Are We Making a Difference
If you ask us in person we will usually share a story or two of when we definitely made a difference. These are the easy answers. We have talked people down from suicide, helped people get jobs, visited people in jail or hospital when they really wanted someone there.
Much harder to assess are the day-to-day encounters. Handing someone a hot coffee on a cool morning, stopping to talk for a while, playing a crazy group game Wednesday evening. Do these really make a difference?
One answer came to me (Bruce) this week. I was visiting one of the “hotels” downtown where our friends live. There was a new person at the office window, and she said, “You know, you remind me of a guy who used to hand out cigarettes to us on the street.” I smiled and said that was probably me. “Did you work with a really cool guy with a white Mohawk?” Yep, that was Ken, our founder.
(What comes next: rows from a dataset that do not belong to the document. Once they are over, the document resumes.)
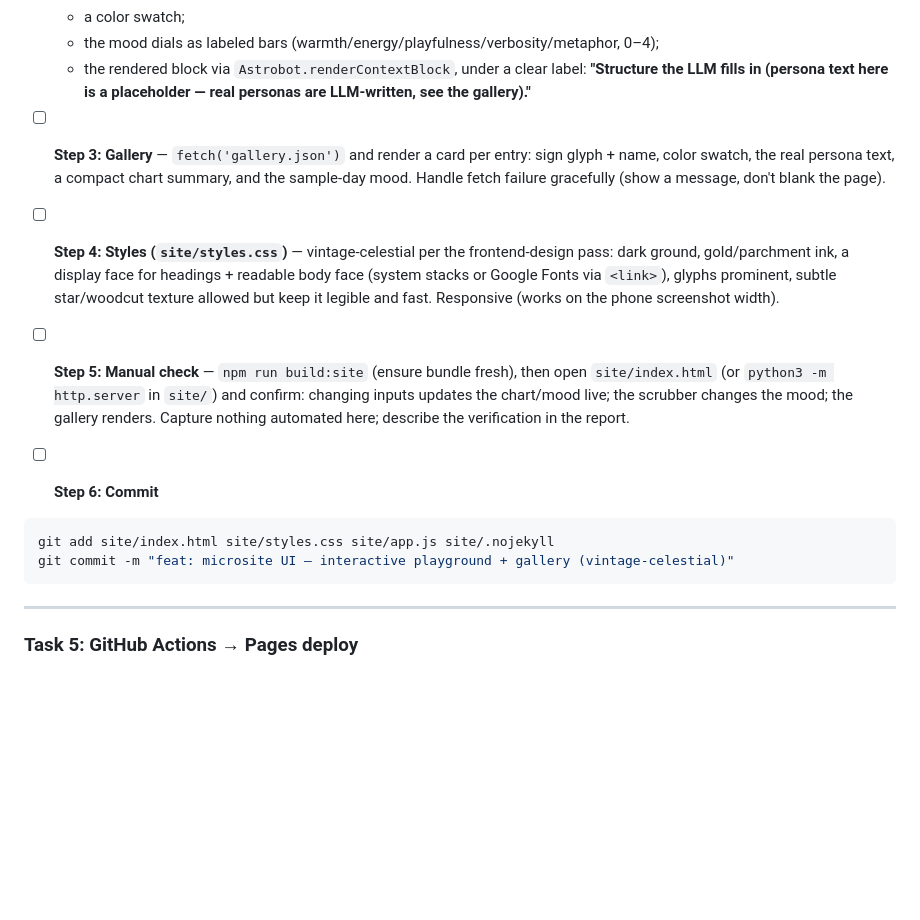
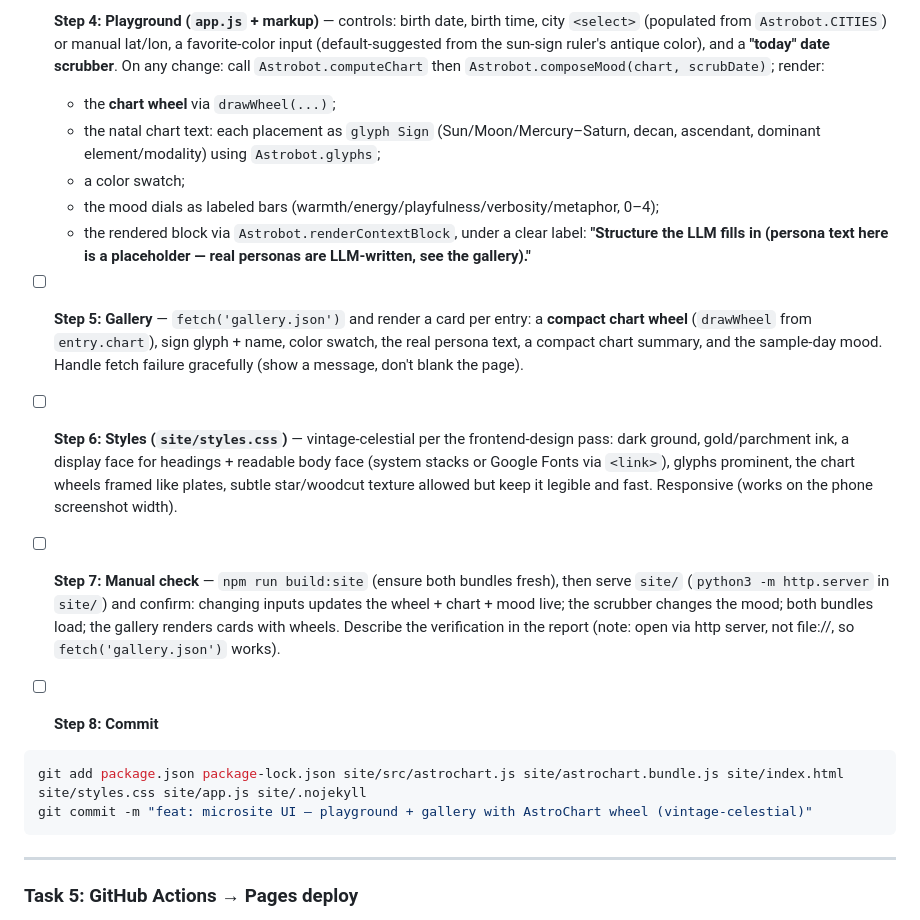
Before and after one commit to meodai/astrobot, a Markdown page: docs/PLAN-phase2.md, the part around one of its changes. Rendered like a GitHub page; blank space fills up the shorter version.

````diff
--- a/docs/PLAN-phase2.md
+++ b/docs/PLAN-phase2.md
@@ -246,17 +293,20 @@ git commit -m "feat: gallery dataset of example profiles (real charts + authored
+- [ ] **Step 4: Playground (`app.js` + markup)** — controls: birth date, birth time, city `<select>` (populated from `Astrobot.CITIES`) or manual lat/lon, a favorite-color input (default-suggested from the sun-sign ruler's antique color), and a **"today" date scrubber**. On any change: call `Astrobot.computeChart` then `Astrobot.composeMood(chart, scrubDate)`; render:
+  - the **chart wheel** via `drawWheel(...)`;
+  - the natal chart text: each placement as `glyph Sign` (Sun/Moon/Mercury–Saturn, decan, ascendant, dominant element/modality) using `Astrobot.glyphs`;
   - a color swatch;
   - the mood dials as labeled bars (warmth/energy/playfulness/verbosity/metaphor, 0–4);
   - the rendered block via `Astrobot.renderContextBlock`, under a clear label: **"Structure the LLM fills in (persona text here is a placeholder — real personas are LLM-written, see the gallery)."**
 
-- [ ] **Step 3: Gallery** — `fetch('gallery.json')` and render a card per entry: sign glyph + name, color swatch, the real persona text, a compact chart summary, and the sample-day mood. Handle fetch failure gracefully (show a message, don't blank the page).
+- [ ] **Step 5: Gallery** — `fetch('gallery.json')` and render a card per entry: a **compact chart wheel** (`drawWheel` from `entry.chart`), sign glyph + name, color swatch, the real persona text, a compact chart summary, and the sample-day mood. Handle fetch failure gracefully (show a message, don't blank the page).
 
-- [ ] **Step 4: Styles (`site/styles.css`)** — vintage-celestial per the frontend-design pass: dark ground, gold/parchment ink, a display face for headings + readable body face (system stacks or Google Fonts via `<link>`), glyphs prominent, subtle star/woodcut texture allowed but keep it legible and fast. Responsive (works on the phone screenshot width).
+- [ ] **Step 6: Styles (`site/styles.css`)** — vintage-celestial per the frontend-design pass: dark ground, gold/parchment ink, a display face for headings + readable body face (system stacks or Google Fonts via `<link>`), glyphs prominent, the chart wheels framed like plates, subtle star/woodcut texture allowed but keep it legible and fast. Responsive (works on the phone screenshot width).
 
-- [ ] **Step 5: Manual check** — `npm run build:site` (ensure bundle fresh), then open `site/index.html` (or `python3 -m http.server` in `site/`) and confirm: changing inputs updates the chart/mood live; the scrubber changes the mood; the gallery renders. Capture nothing automated here; describe the verification in the report.
+- [ ] **Step 7: Manual check** — `npm run build:site` (ensure both bundles fresh), then serve `site/` (`python3 -m http.server` in `site/`) and confirm: changing inputs updates the wheel + chart + mood live; the scrubber changes the mood; both bundles load; the gallery renders cards with wheels. Describe the verification in the report (note: open via http server, not file://, so `fetch('gallery.json')` works).
 
-- [ ] **Step 6: Commit**
+- [ ] **Step 8: Commit**
 ```bash
-git add site/index.html site/styles.css site/app.js site/.nojekyll
-git commit -m "feat: microsite UI — interactive playground + gallery (vintage-celestial)"
+git add package.json package-lock.json site/src/astrochart.js site/astrochart.bundle.js site/index.html site/styles.css site/app.js site/.nojekyll
+git commit -m "feat: microsite UI — playground + gallery with AstroChart wheel (vintage-celestial)"
 ```
 
 ---
````
Also changed, not shown: other parts of docs/PLAN-phase2.md (+52 -5 lines).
Then she smiled a huge smile and started to tell me how much of a difference we had made in her life.
The weird thing is, this wasn’t some perfect moment like in the movies. She didn’t change because of a heroic effort on our part. In her own words, “That was years ago when I was using drugs all the time. You guys knew I was a user, but you loved me anyway. It was crazy that you would do that, but it meant the world to me. You guys loved me before I learned to love me.” She is now three years clean and sober and the smile on her face is awesome!
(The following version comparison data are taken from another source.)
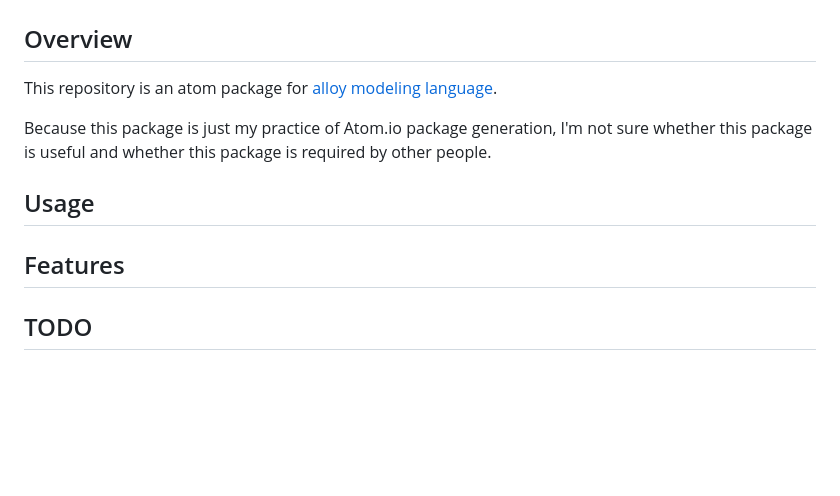
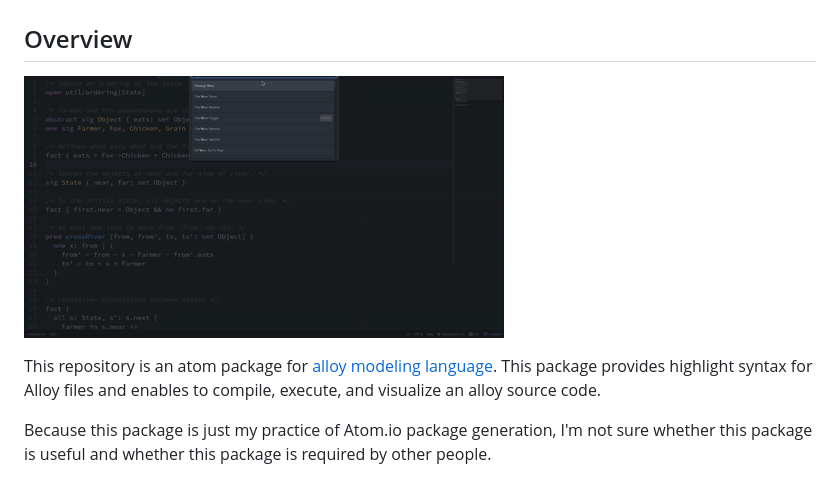
Before and after one commit to HiroakiMikami/atom-alloy, a Markdown page: README.md, the part around the change. GitHub-like rendering; pictures changed too: atom-alloy.gif (added); blank space fills up the shorter version.

Commit message:
Update README
ref #15

```diff
--- a/README.md
+++ b/README.md
@@ -1,11 +1,7 @@
 # atom-alloy
 ## Overview
-This repository is an atom package for [alloy modeling language](http://alloy.mit.edu/alloy/index.html).
+![](atom-alloy.gif)
+
+This repository is an atom package for [alloy modeling language](http://alloy.mit.edu/alloy/index.html). This package provides highlight syntax for Alloy files and enables to compile, execute, and visualize an alloy source code.
 
 Because this package is just my practice of Atom.io package generation, I'm not sure whether this package is useful and whether this package is required by other people.
-
-## Usage
-
-## Features
-
-## TODO
```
Did we make a difference? She says we did. But here’s what stumps me – up until this chance encounter we had no idea. From our viewpoint she was with us for a while then stopped coming. We didn’t know where she went or what happened. We didn’t know the answer to the question.
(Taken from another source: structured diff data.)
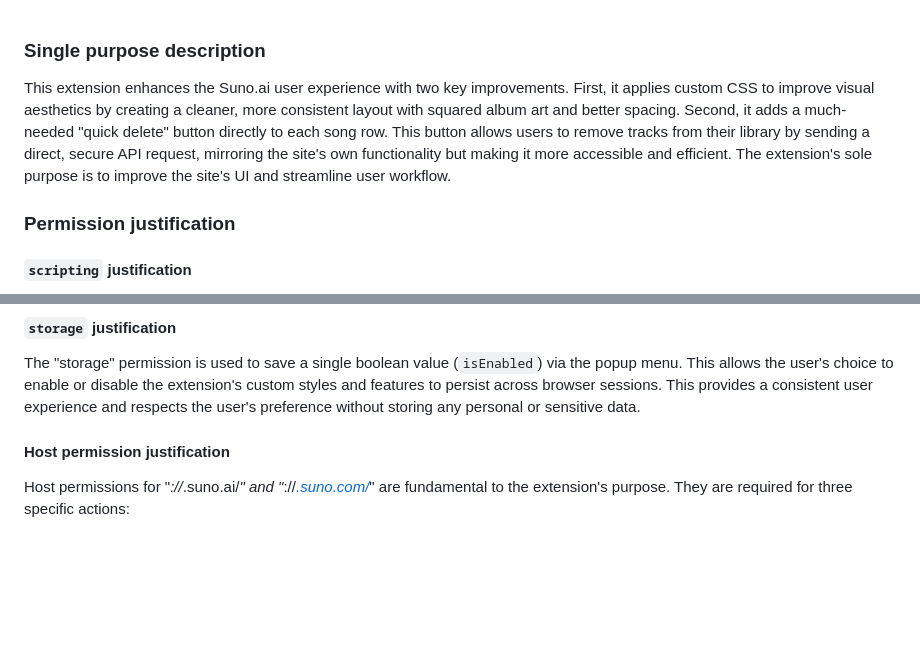
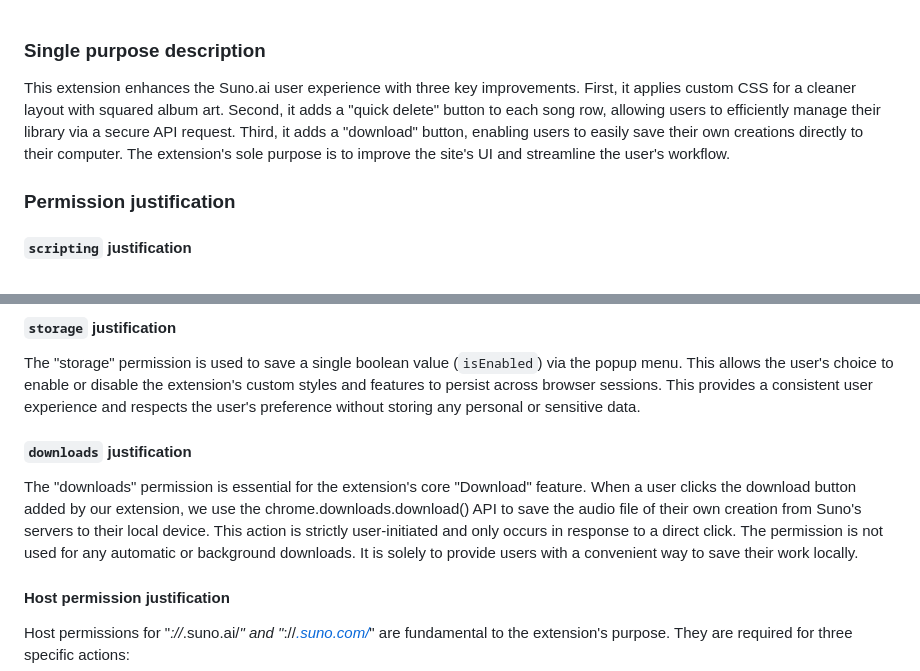
Before and after one commit to asmetanka/suno-ui-booster, a Markdown page: CHROME_STORE_PRIVACY.md, 2 parts joined by grey strips. Rendered like a GitHub page; blank space fills up the shorter version.

Commit message:
feat: add download button for user creations and update extension description; enhance UI with improved layout and quick delete functionality

```diff
--- a/CHROME_STORE_PRIVACY.md
+++ b/CHROME_STORE_PRIVACY.md
@@ -1,6 +1,6 @@
 ### **Single purpose description**
 
-This extension enhances the Suno.ai user experience with two key improvements. First, it applies custom CSS to improve visual aesthetics by creating a cleaner, more consistent layout with squared album art and better spacing. Second, it adds a much-needed "quick delete" button directly to each song row. This button allows users to remove tracks from their library by sending a direct, secure API request, mirroring the site's own functionality but making it more accessible and efficient. The extension's sole purpose is to improve the site's UI and streamline user workflow.
+This extension enhances the Suno.ai user experience with three key improvements. First, it applies custom CSS for a cleaner layout with squared album art. Second, it adds a "quick delete" button to each song row, allowing users to efficiently manage their library via a secure API request. Third, it adds a "download" button, enabling users to easily save their own creations directly to their computer. The extension's sole purpose is to improve the site's UI and streamline the user's workflow.
 
 ### **Permission justification**
 
@@ -15,6 +15,10 @@ While the extension primarily operates on suno.ai domains via host permissions,
 #### **`storage` justification**
 
 The "storage" permission is used to save a single boolean value (`isEnabled`) via the popup menu. This allows the user's choice to enable or disable the extension's custom styles and features to persist across browser sessions. This provides a consistent user experience and respects the user's preference without storing any personal or sensitive data.
+
+#### **`downloads` justification**
+
+The "downloads" permission is essential for the extension's core "Download" feature. When a user clicks the download button added by our extension, we use the chrome.downloads.download() API to save the audio file of their own creation from Suno's servers to their local device. This action is strictly user-initiated and only occurs in response to a direct click. The permission is not used for any automatic or background downloads. It is solely to provide users with a convenient way to save their work locally.
 
 #### **Host permission justification**
 
```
How do we decide if we are making a difference when a fair number of the people we get to meet disappear before we know the outcome? I think that’s called faith. We believe we are making a difference. We have enough stories to know it’s not blind faith, but for the most part we hope and pray and keep on meeting people and doing what we can. Mostly we love people right where they are, even if they are drug users or grumpy or depressed. And at least part of the time that is exactly what makes a difference.